As the economy continues to rebound, albeit at a painfully slow rate, people are no longer interested just getting the lowest price possible that Wal-Mart promises to consumers and usually delivers. They want service too. Unfortunately, customer service has been an after-thought at best for the Bentonville, Ark. retailer for years.
Wal-Mart ranks dead last among retailers and ecommerce companies measured in the American Customer Satisfaction Index with a score of 71. Rivals Target (NYSE:TGT), Kohls (NYSE:KSS) and J.C. Penney (NYSE:JCP) were each tied with 81. So, it’s imperative for Wal-Mart not just to add staff but to train them correctly.
Too often going to one’s local Wal-Mart can be too much of an adventure. Merchandise is displayed in a haphazard manner. Tracking down staff can be a chore and getting assistance often is an exercise in futility. Target's shelves, on the other hand, are brightly lit and kept in order. Of course, no one is going to confuse either chain with Neiman Marcus, but Target offers a far more pleasant shopping experience. The difference is evident in the numbers.

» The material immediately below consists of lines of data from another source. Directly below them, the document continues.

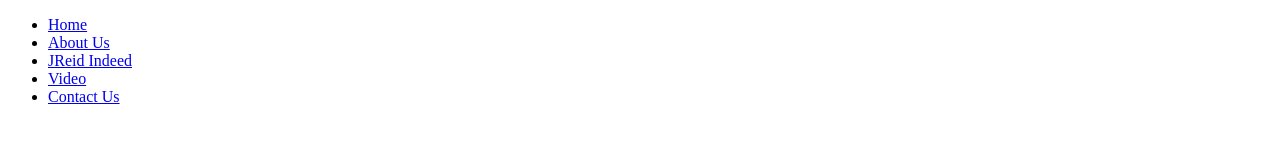
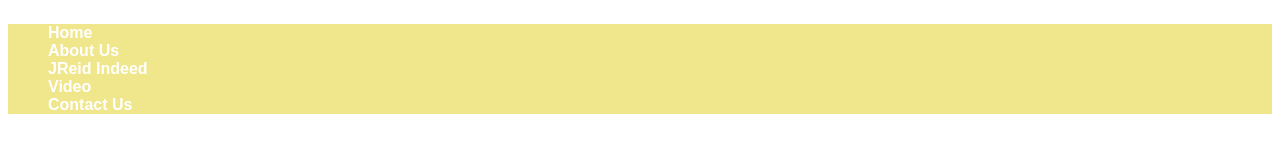
Before and after one commit to Core-Cardio-Corporation/Core-Cardio-Webpage, a website: page HomePage.html in a window 1280 px wide. Drawn offline with Linux system fonts and the light colour scheme.

Commit message:
Git repo?!?!

```diff
--- a/HomePage.css
+++ b/HomePage.css
@@ -1,4 +1,21 @@
 html {
     margin: auto;
-    font-family: ;
+    font-family: "Cascadia Mono", sans-serif;
+    font-weight: bold;
 }
+
+.navigation {
+    justify-content: center;
+    align-content: center;
+}
+
+.nav-links {
+    list-style: none;
+    background-color: khaki;
+    color: antiquewhite;
+}
+
+.nav-links a {
+    text-decoration: none;
+    color: white;
+}
--- a/package.json
+++ b/package.json
@@ -1,5 +1,5 @@
 {
-  "name": "${PROJECT_NAME}",
+  "name": "untitled3",
   "version": "1.0.0",
   "description": "",
   "main": "index.js",
```
Also changed, not shown: HomePage.html (+5 -5 lines), Images/Attempt-1-With-Copilot.jpeg (added), Images/Attempt-2-With-Copilot.jpeg (added), 2 other files.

During the latest quarter, same store sales at Minneapolis-based Target rose 1.2%. Wal-Mart, meanwhile reported a 0.3% decline in the key retail metric of the performance of stores opened at least a year. Other Wal-Mart rivals such as Kohl’s and TJX (NYSE:TJX), the parent company of TJ Maxx, Marshalls and Home Goods, also reported gains in same-store sales.
The important holiday season, where retailers earn most of their profits, won’t be easy. The National Retail Federation expects sales to gain 3.4% this year, down from a 4.2% increase in 2012. Polls seems to suggest that many people aren’t feeling the effects of the economic recovery though many economists continue to see better times ahead. A whopping 68% of Americans feel the country is on the wrong track, according to a poll by Bloomberg News.
Wal-Mart, on paper anyway, says it puts customers first. The company's late founder Sam Walton had what he called the "Ten Foot Rule." As the company says on its website, he encouraged associates, how Wal-Mart describes employees, to take the following pledge: "I promise that whenever I come within 10 feet of a customer, I will look him in the eye, greet him and ask if I can help him."
A year ago, Wal-Mart moved its greeters from their positions outside the stores indoors to help customers find the products they want. According to the company's website, the retailer is "committed to helping our associates reach their fullest potential."
Wall Street thinks the stock, which has gained more than 11% so far this year, has more room to run. The average 52-week price target on the stock is $81.73. about 9% above where it currently trades. UBS recently initiated coverage on the stock with a “buy” and Stifel Nicolaus raised its rating to a “buy” from a hold.
The rewards of owning the stock far exceed the risks. The company should see a decent holiday season if it can bring the new hires onboard quickly and, just as important, train them on how to make their stores inviting to consumers. If consumers feel financial stress, they will find Wal-Mart’s low prices attractive. Those with more cash to spend may buy bigger-ticket items at the chain such as iPhones. Even rich folks like bargains.
Disclosure - Jonathan Berr does not own shares of the listed stocks. Follow him on Twitter@jdberr and at Berr’s World.